Home > Lutherie, Woodworking > Guitar fever ….

Guitar fever ….

I entered the hobby of woodworking indirectly. It was in fact, my passion for beautiful guitars that inspired me to learn how to work wood. I have wanted to learn guitar since I was a youth and a little over a year ago Susan and I began the study by attending an adult  education class at the community college. I practice almost every day, not out of discipline but because I enjoy it. When I’m not practicing I sometimes unwind by window shopping for beautiful (and sometimes ugly) instruments. My wife refers to this as “guitar porn”. I’m afraid I have contracted a common but serious condition known as GAS or guitar acquisition syndrome. My illness is somewhat under control as I haven’t purchased any guitars in recent history, however it has caused a very serious secondary problem commonly referred to as TAS or tool acquisition syndrome. My TAS problem is a direct side effect of my uncontrolled desire to build marvelous music machines of all flavors. I mention this because I recently have had a flare-up. I’ve been patient but once again I’ve begun looking at guitar kits and plans.

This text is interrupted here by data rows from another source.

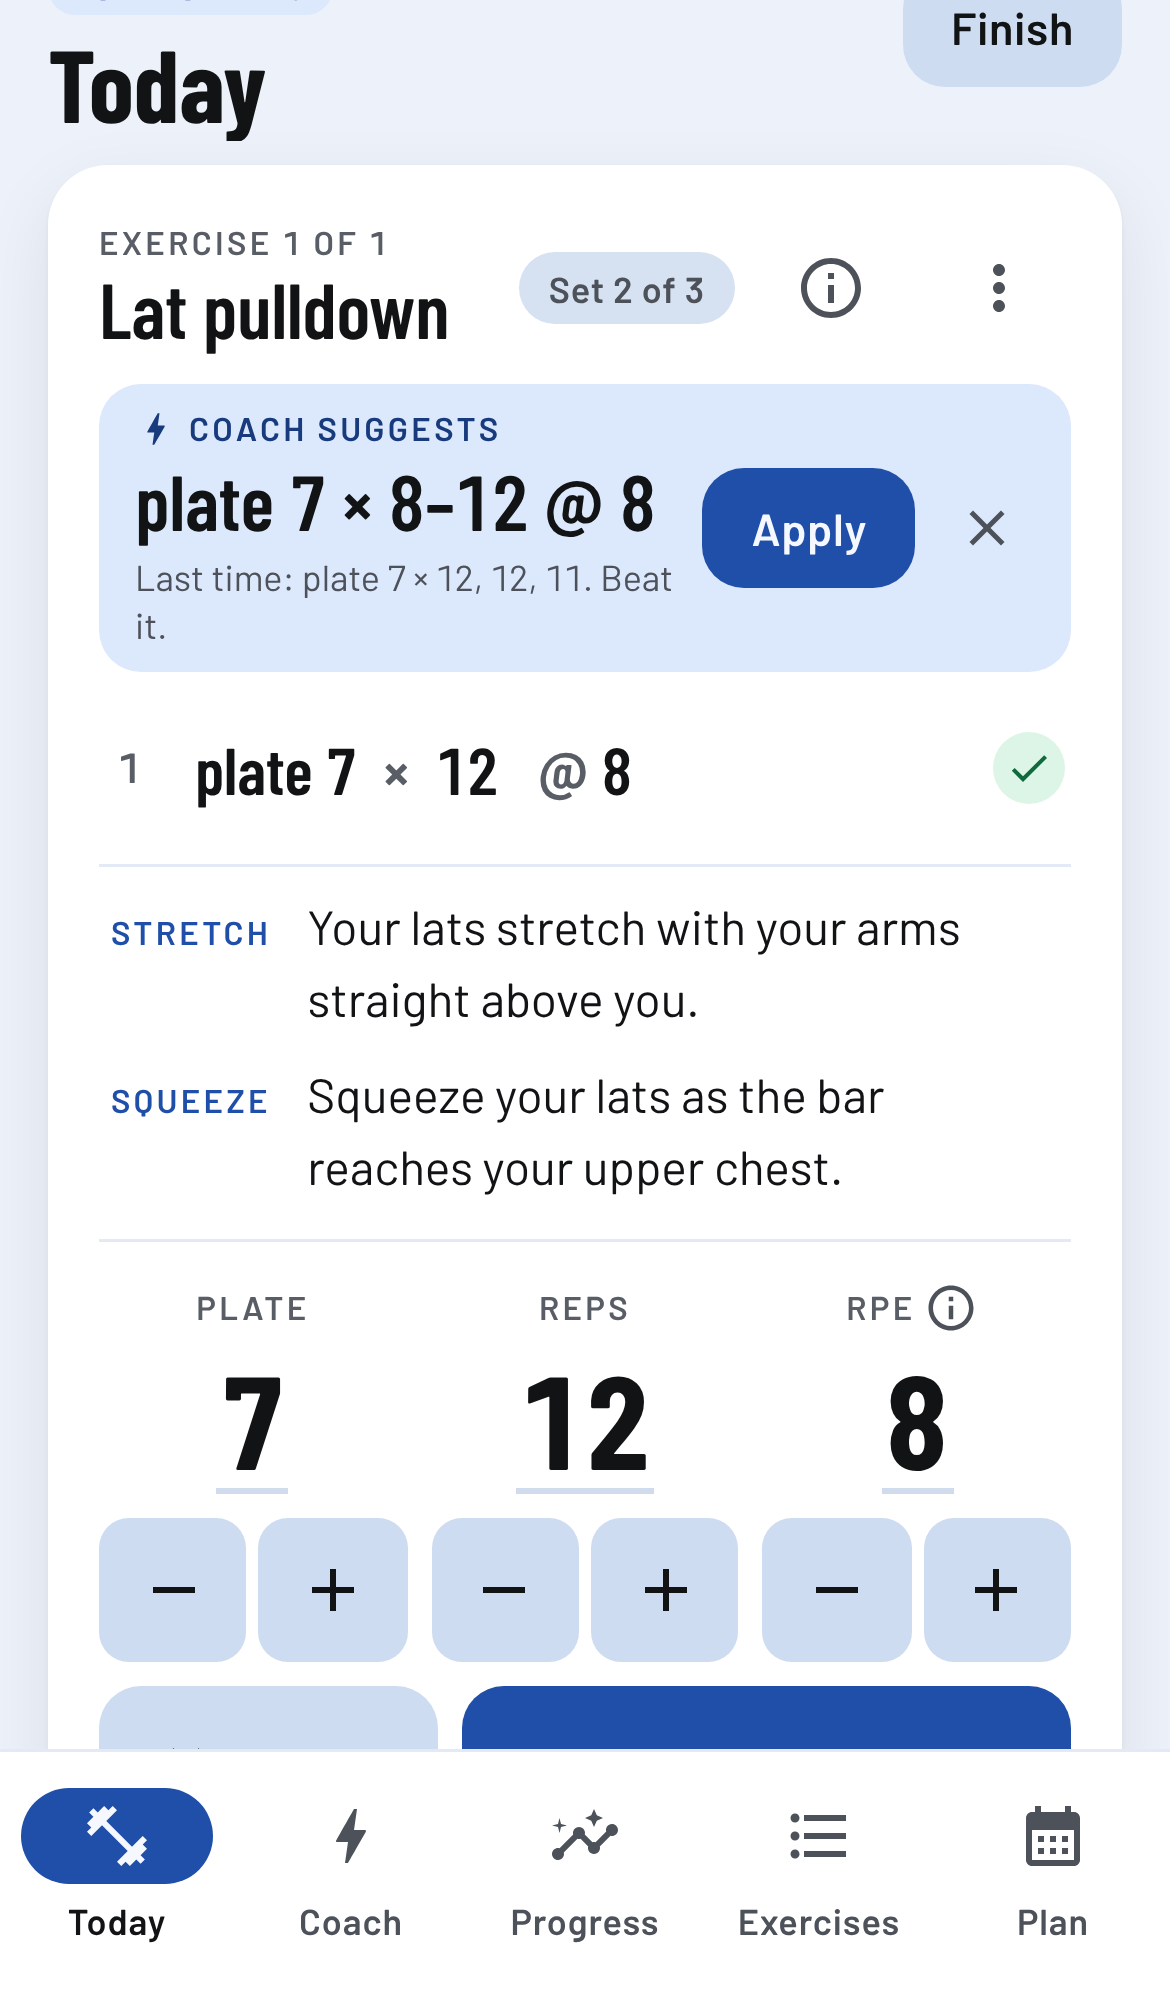
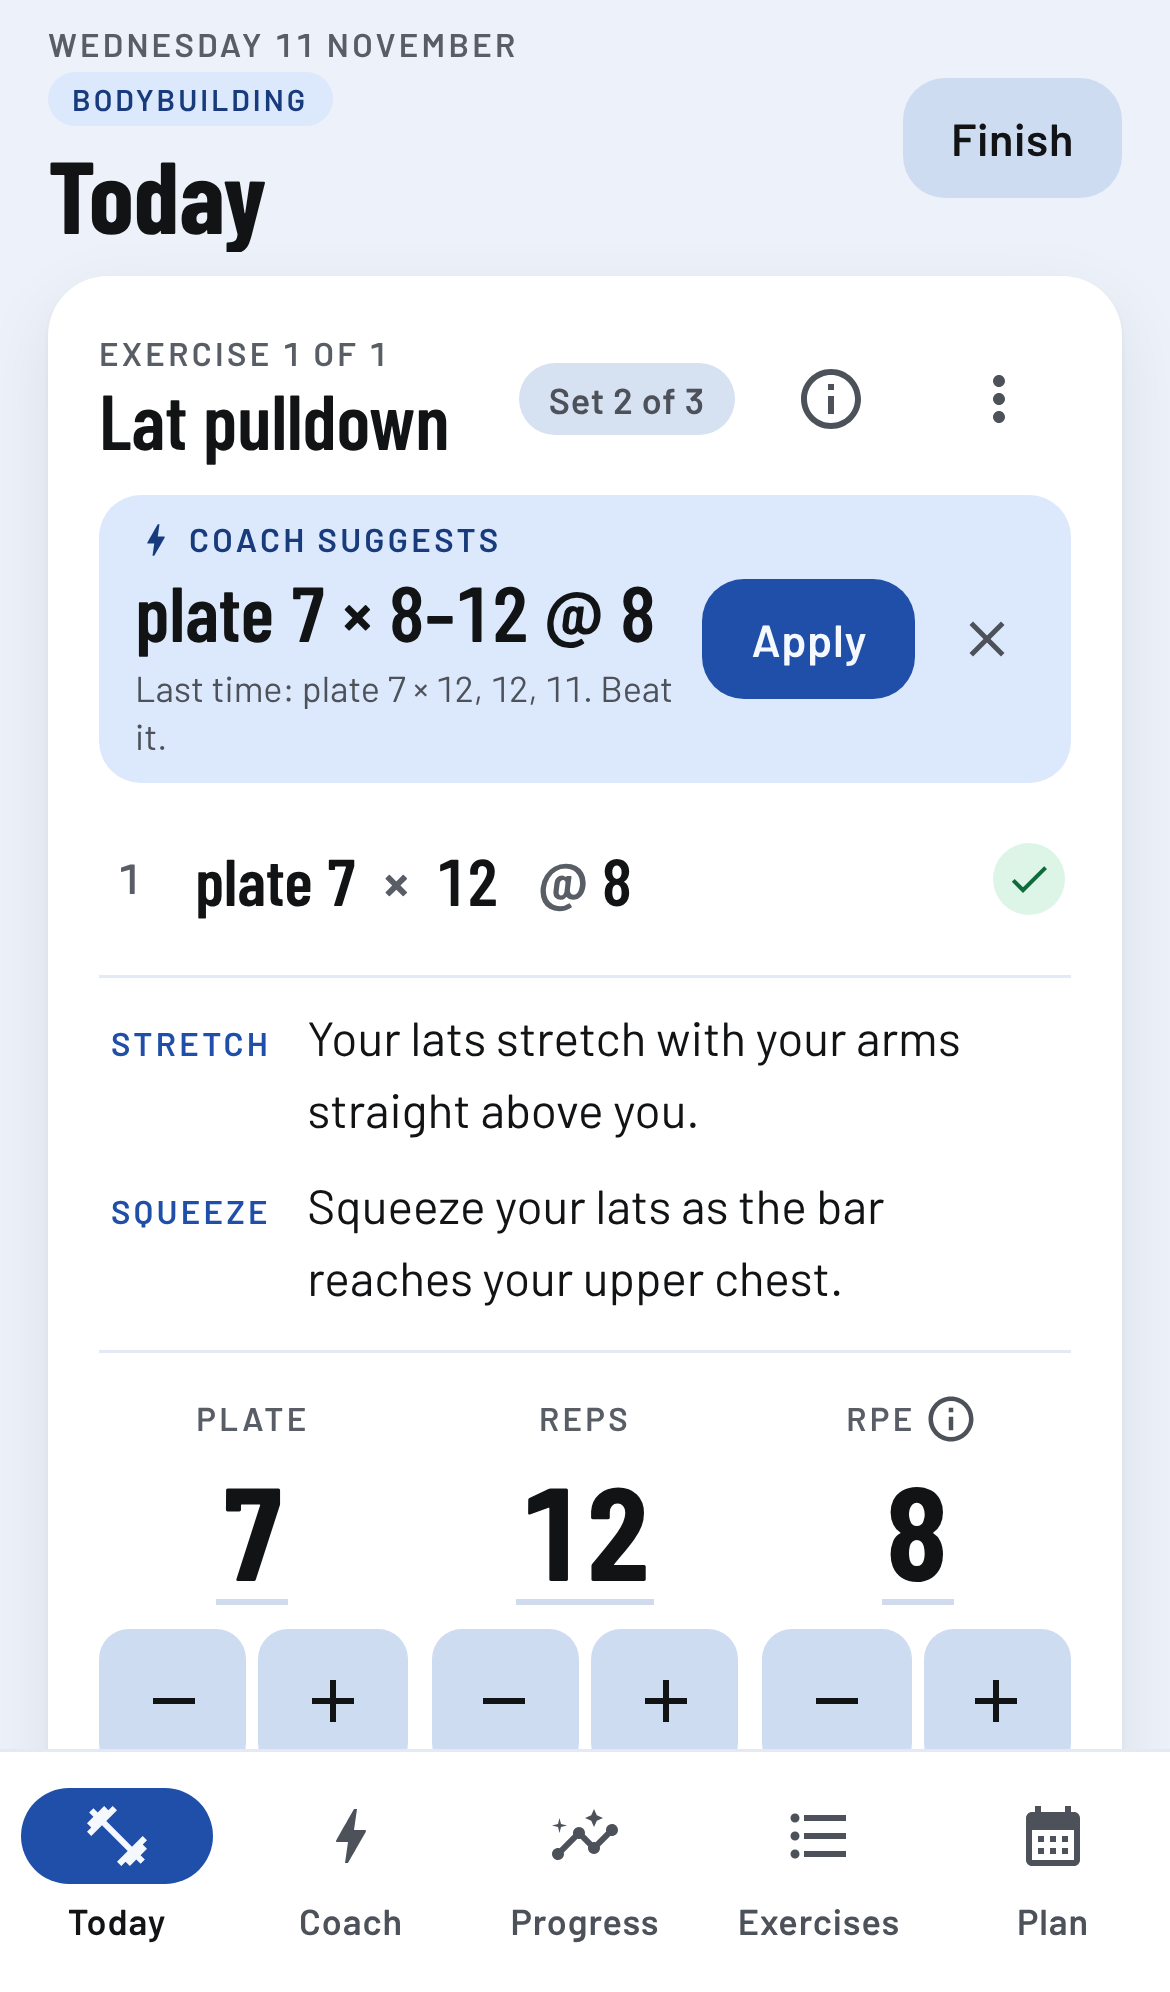
test(web): the plate shots wait for the screen to stand still
The bodybuilding card is taller than the phone, and whether its scroll
into view moves the screen depends on when it fires against the chip
coming in, so one run drew Today from the top and the next 111 px down.
The shots now wait until the screen has stood still for half a second,
and the Today shots then draw it from its top. Three runs give the same
bytes; the bodybuilding light shot is retaken.

Claude-Session: https://claude.ai/code/session_01KboHw6FdBYrNDSMx1QWyzy

diff --git a/web/e2e/plates.spec.ts b/web/e2e/plates.spec.ts
@@ -10,9 +10,28 @@ const grit = GritDomain.getInstance()
 // test-results/screens/; UPDATE_SCREENSHOTS=1 rewrites the committed PNGs in docs/design/web/screens/.
 const outDir = resolve(process.cwd(), process.env.UPDATE_SCREENSHOTS === '1' ? '../docs/design/web/screens' : 'test-results/screens')
 
+/**
+ * Today scrolls the open card into view with a smooth scroll that can start a moment after the card shows: waits until
+ * the screen has stood still for half a second, never part way through (or before it starts).
+ */
+async function stillScreen(page: Page) {
+  await expect
+    .poll(() =>
+      page.locator('.shell-main').evaluate(
+        (el) =>
+          new Promise<boolean>((done) => {
+            const before = el.scrollTop
+            setTimeout(() => done(el.scrollTop === before), 500)
+          }),
+      ),
+    )
+    .toBe(true)
+}
+
 async function shoot(page: Page, name: string) {
   mkdirSync(outDir, { recursive: true })
   await page.evaluate(() => document.fonts.ready)
+  await stillScreen(page)
   await page.screenshot({ path: resolve(outDir, `${name}.png`), animations: 'disabled' })
 }
 
@@ -240,7 +259,11 @@ for (const scheme of ['dark', 'light'] as const) {
         await expect(page.getByText(side === 'BODYBUILDING' ? 'plate 7 × 8–12 @ 8' : /^plate 7 × \d+ @ 8$/)).toBeVisible()
         await expect(plateField(page)).toHaveValue('7')
         await expect(page.locator('.gr-set-line').first()).toContainText('plate 7')
-        await shoot(page, `today-plates-${side.toLowerCase()}-${scheme}`)
+        // Whether the open card's scroll into view moves the screen depends on when it fires against the chip coming in
+        // (the bodybuilding card is taller than the phone): let it finish, then draw the screen from its top, every time.
+        await stillScreen(page)
+        await page.locator('.shell-main').evaluate((el) => el.scrollTo({ top: 0, behavior: 'instant' }))
+        await shoot(page,`today-plates-${side.toLowerCase()}-${scheme}`)
       })
     }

My electric is a nicely made Korean copy of the single cut-away, dual humbucker guitar everyone would recognize as a Les Paul style.  Quilted maple top, Grover tuners, ebony fret board with MOP inlays. I didn’t pay a fortunate and it is a wonderful guitar.

Agile AL-3100 Tribal Red

But being an old classic rock fan, I’ve been hungering for dual cut-away, triple single coil guitar everyone would recognize as a Fender Stratocaster style. I certainly don’t need another instrument to practice guitar, “just want one”. I tell myself that I’ll make one and I probably will someday but until then, I found a $30 pawn shop special. It’s a guitar made around 1996 by Ibanez CX140 in black. At the time it retailed for $239.95. Similar to this one only mine is black.

Ibanez CX140

My goal is to rehab it into a practice/player I can have on-hand without fear of dings, dents, etc.. I’m not planning on putting any money in it, I just want to begin the study of guitar repair. At the moment all the parts work but the pots and jack need cleaning and grounding. I plan to use heavy-duty aluminum foil to shield the electronics cavities. I may actually change the nut as the black plastic one is already loose and it would be a learning experience to do so. Well, enough about that for now…

I mention my guitars because over the weekend I built a couple of guitar wall mounts to hang them in my practice room which as it turns out, is also our bedroom. I had some scraps of cypress on-hand and became inspired on Saturday. Pretty much like everything I’ve made so far, they are prototype/practice exercises. I’m finishing them with a simple teak oil and I hope to test them out sometime this week.

Guitar Wall Mounts Guitar Wall Mounts

The longer mount is for my acoustic which has a much thicker body than the Strat copy. I plan to add a safety catch. I was thinking a small bit of chain but Susan suggested using a piece of wood.  Both options seem viable at this point. Although I did measure, there is still some question as to whether all things will work properly once thy are on the wall.  As I have said in previous posts, I refuse to worry about every little thing and I’m just going to have fun on the journey. If they aren’t perfect, I’ll modify the plan for next time.

You have been reading an excerpt from the shop journal of the Turtlecovebrewer.

Advertisements
  1. June 20, 2013 at 5:25 pm

    I’m hoping to start my first guitar build very soon!

    I purchased two plans last year (a Les Paul Tele and a Les Paul ‘T-type’ guitar) but, after viewing some images on Google and looking at the excess of walnut in my workshop(!), I’ve decided to make a Gibson SG with the smaller scratch plate and the plans for that one arrived today! 😉

    • June 20, 2013 at 7:41 pm

      Very exciting Olly I really can’t wait to see you’re project(s). We have to have a guitar for every occasion!

  2. June 26, 2013 at 8:48 pm

    Just a word of caution. With your history of GAS and TAS, if you start fooling with making guitars, I think a severe case of WAS (wood acquisition syndrome) will surely follow. Take it from someone who knows….
    But seriously. Go for it.

  1. No trackbacks yet.

Leave a Reply

Fill in your details below or click an icon to log in:

WordPress.com Logo

You are commenting using your WordPress.com account. Log Out / Change )

Twitter picture

You are commenting using your Twitter account. Log Out / Change )

Facebook photo

You are commenting using your Facebook account. Log Out / Change )

Google+ photo

You are commenting using your Google+ account. Log Out / Change )

Connecting to %s

%d bloggers like this: